■ **Work instruction**: Print the entries in full, word for word, but not the pictures.

[User interface change data]
════
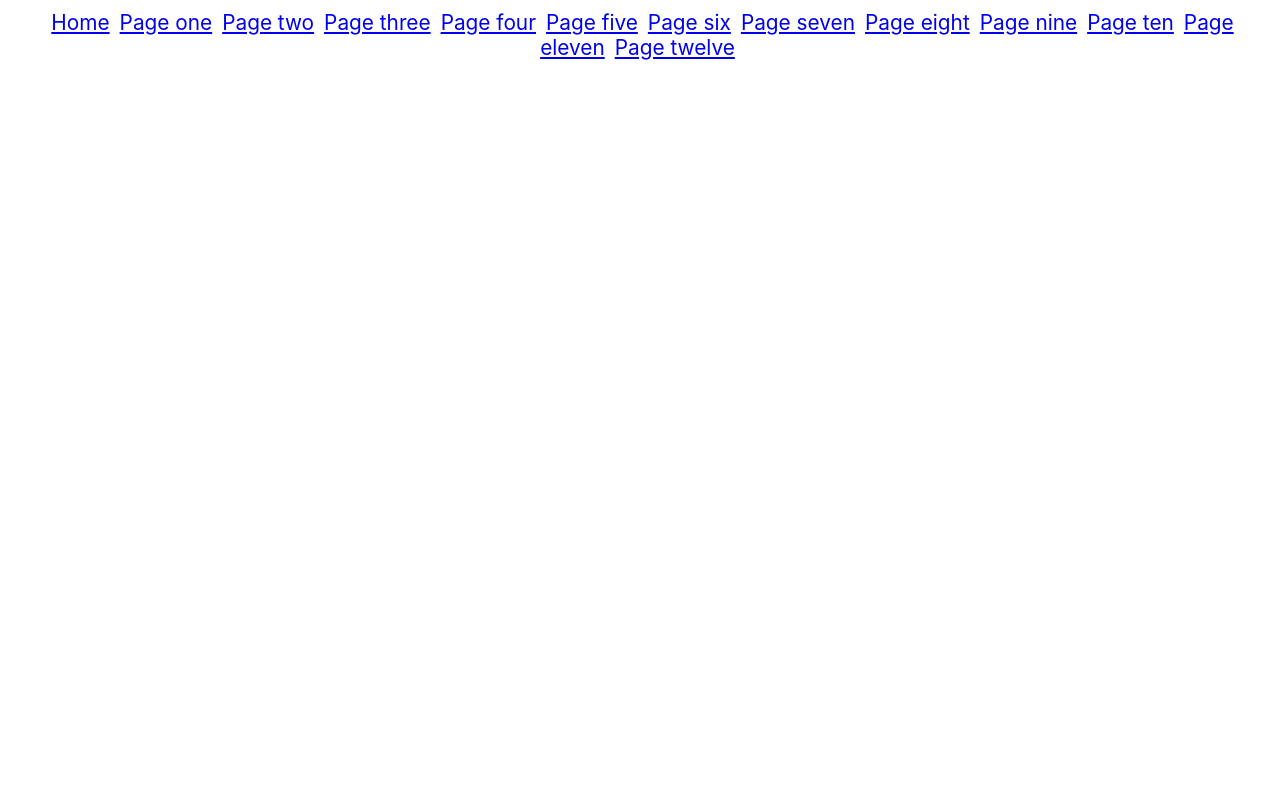
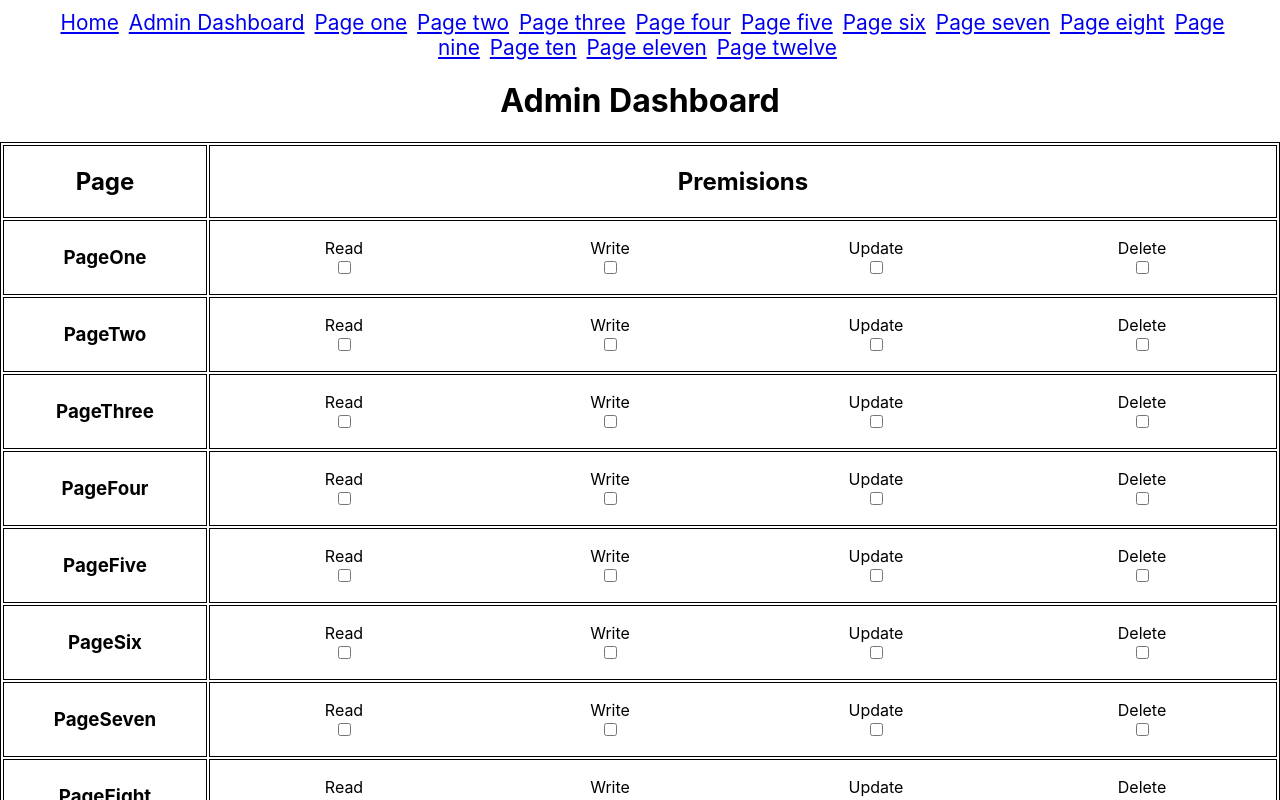
Before and after one commit to AhmedEldessouki/react-redux-typescript, a React (Create React App) app: page /admin-dashboard in a window 1280 px wide. Shown: the top 800 px of the page. Built offline with nearby package versions, Linux system fonts and the light colour scheme.

Commit message:
form ofr the muckup

```diff
--- a/src/App.tsx
+++ b/src/App.tsx
@@ -1,6 +1,7 @@
 import React from "react";
 import { BrowserRouter as Router, Switch, Route, Link } from "react-router-dom";
 import "./App.css";
+import AdminDashboard from "./pages/adminDashboard";
 import PageEight from "./pages/pageEight";
 import PageEleven from "./pages/pageEleven";
 import PageFive from "./pages/pageFive";
@@ -21,6 +22,7 @@ function App() {
         <Router>
           <nav className="Nav">
             <Link to="/">Home</Link>
+            <Link to="/admin-dashboard">Admin Dashboard</Link>
             <Link to="/page-one">Page one</Link>
             <Link to="/page-two">Page two</Link>
             <Link to="/page-three">Page three</Link>
@@ -36,6 +38,9 @@ function App() {
           </nav>
           <Switch>
             <Route path="/" exact />
+            <Route path="/admin-dashboard">
+              <AdminDashboard />
+            </Route>
             <Route path="/page-one">
               <PageOne />
             </Route>
--- /dev/null
+++ b/src/pages/adminDashboard.tsx
@@ -0,0 +1,84 @@
+import React from "react";
+
+function AdminDashboard() {
+  const state = [
+    "PageOne",
+    "PageTwo",
+    "PageThree",
+    "PageFour",
+    "PageFive",
+    "PageSix",
+    "PageSeven",
+    "PageEight",
+    "PageNine",
+    "PageTen",
+    "PageEleven",
+    "PageTwelve",
+  ];
+  const tableBorder: React.CSSProperties = { border: "1px solid black" };
+  const fieldStyle: React.CSSProperties = {
+    display: "flex",
+    flexDirection: "column",
+    alignItems: "center",
+    width: "100%",
+    margin: "16px auto",
+  };
+  return (
+    <div>
+      <h1>Admin Dashboard</h1>
+      <form
+        onSubmit={(e) => {
+          e.preventDefault();
+        }}
+      >
+        <table style={{ width: "100%", maxHeight: "90vh", ...tableBorder }}>
+          <thead>
+            <tr>
+              <th style={{ ...tableBorder, width: "200px" }}>
+                <h2>Page</h2>
+              </th>
+              <th style={tableBorder}>
+                <h2>Premisions</h2>
+              </th>
+            </tr>
+          </thead>
+          <tbody>
+            {state.map((item) => (
+              <tr style={tableBorder} key={item}>
+                <td style={{ ...tableBorder, width: "200px" }}>
+                  <h3>{item}</h3>
+                </td>
+                <td
+                  style={{
+                    ...tableBorder,
+                    display: "flex",
+                    flexDirection: "row",
+                  }}
+                >
+                  <label style={fieldStyle} htmlFor={`${item}-read`}>
+                    Read
+                    <input type="checkbox" name="" id={`${item}-read`} />
+                  </label>
+                  <label style={fieldStyle} htmlFor={`${item}-write`}>
+                    Write
+                    <input type="checkbox" name="" id={`${item}-write`} />
+                  </label>
+                  <label style={fieldStyle} htmlFor={`${item}-update`}>
+                    Update
+                    <input type="checkbox" name="" id={`${item}-update`} />
+                  </label>
+                  <label style={fieldStyle} htmlFor={`${item}-delete`}>
+                    Delete
+                    <input type="checkbox" name="" id={`${item}-delete`} />
+                  </label>
+                </td>
+              </tr>
+            ))}
+          </tbody>
+        </table>
+      </form>
+    </div>
+  );
+}
+
+export default AdminDashboard;
```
════
■ **Solution for this exercise**:
Before and after one commit to AhmedEldessouki/react-redux-typescript, a React (Create React App) app: page /admin-dashboard in a window 1280 px wide. Shown: the top 800 px of the page. Built offline with nearby package versions, Linux system fonts and the light colour scheme.

Commit message:
form ofr the muckup

```diff
--- a/src/App.tsx
+++ b/src/App.tsx
@@ -1,6 +1,7 @@
 import React from "react";
 import { BrowserRouter as Router, Switch, Route, Link } from "react-router-dom";
 import "./App.css";
+import AdminDashboard from "./pages/adminDashboard";
 import PageEight from "./pages/pageEight";
 import PageEleven from "./pages/pageEleven";
 import PageFive from "./pages/pageFive";
@@ -21,6 +22,7 @@ function App() {
         <Router>
           <nav className="Nav">
             <Link to="/">Home</Link>
+            <Link to="/admin-dashboard">Admin Dashboard</Link>
             <Link to="/page-one">Page one</Link>
             <Link to="/page-two">Page two</Link>
             <Link to="/page-three">Page three</Link>
@@ -36,6 +38,9 @@ function App() {
           </nav>
           <Switch>
             <Route path="/" exact />
+            <Route path="/admin-dashboard">
+              <AdminDashboard />
+            </Route>
             <Route path="/page-one">
               <PageOne />
             </Route>
--- /dev/null
+++ b/src/pages/adminDashboard.tsx
@@ -0,0 +1,84 @@
+import React from "react";
+
+function AdminDashboard() {
+  const state = [
+    "PageOne",
+    "PageTwo",
+    "PageThree",
+    "PageFour",
+    "PageFive",
+    "PageSix",
+    "PageSeven",
+    "PageEight",
+    "PageNine",
+    "PageTen",
+    "PageEleven",
+    "PageTwelve",
+  ];
+  const tableBorder: React.CSSProperties = { border: "1px solid black" };
+  const fieldStyle: React.CSSProperties = {
+    display: "flex",
+    flexDirection: "column",
+    alignItems: "center",
+    width: "100%",
+    margin: "16px auto",
+  };
+  return (
+    <div>
+      <h1>Admin Dashboard</h1>
+      <form
+        onSubmit={(e) => {
+          e.preventDefault();
+        }}
+      >
+        <table style={{ width: "100%", maxHeight: "90vh", ...tableBorder }}>
+          <thead>
+            <tr>
+              <th style={{ ...tableBorder, width: "200px" }}>
+                <h2>Page</h2>
+              </th>
+              <th style={tableBorder}>
+                <h2>Premisions</h2>
+              </th>
+            </tr>
+          </thead>
+          <tbody>
+            {state.map((item) => (
+              <tr style={tableBorder} key={item}>
+                <td style={{ ...tableBorder, width: "200px" }}>
+                  <h3>{item}</h3>
+                </td>
+                <td
+                  style={{
+                    ...tableBorder,
+                    display: "flex",
+                    flexDirection: "row",
+                  }}
+                >
+                  <label style={fieldStyle} htmlFor={`${item}-read`}>
+                    Read
+                    <input type="checkbox" name="" id={`${item}-read`} />
+                  </label>
+                  <label style={fieldStyle} htmlFor={`${item}-write`}>
+                    Write
+                    <input type="checkbox" name="" id={`${item}-write`} />
+                  </label>
+                  <label style={fieldStyle} htmlFor={`${item}-update`}>
+                    Update
+                    <input type="checkbox" name="" id={`${item}-update`} />
+                  </label>
+                  <label style={fieldStyle} htmlFor={`${item}-delete`}>
+                    Delete
+                    <input type="checkbox" name="" id={`${item}-delete`} />
+                  </label>
+                </td>
+              </tr>
+            ))}
+          </tbody>
+        </table>
+      </form>
+    </div>
+  );
+}
+
+export default AdminDashboard;
```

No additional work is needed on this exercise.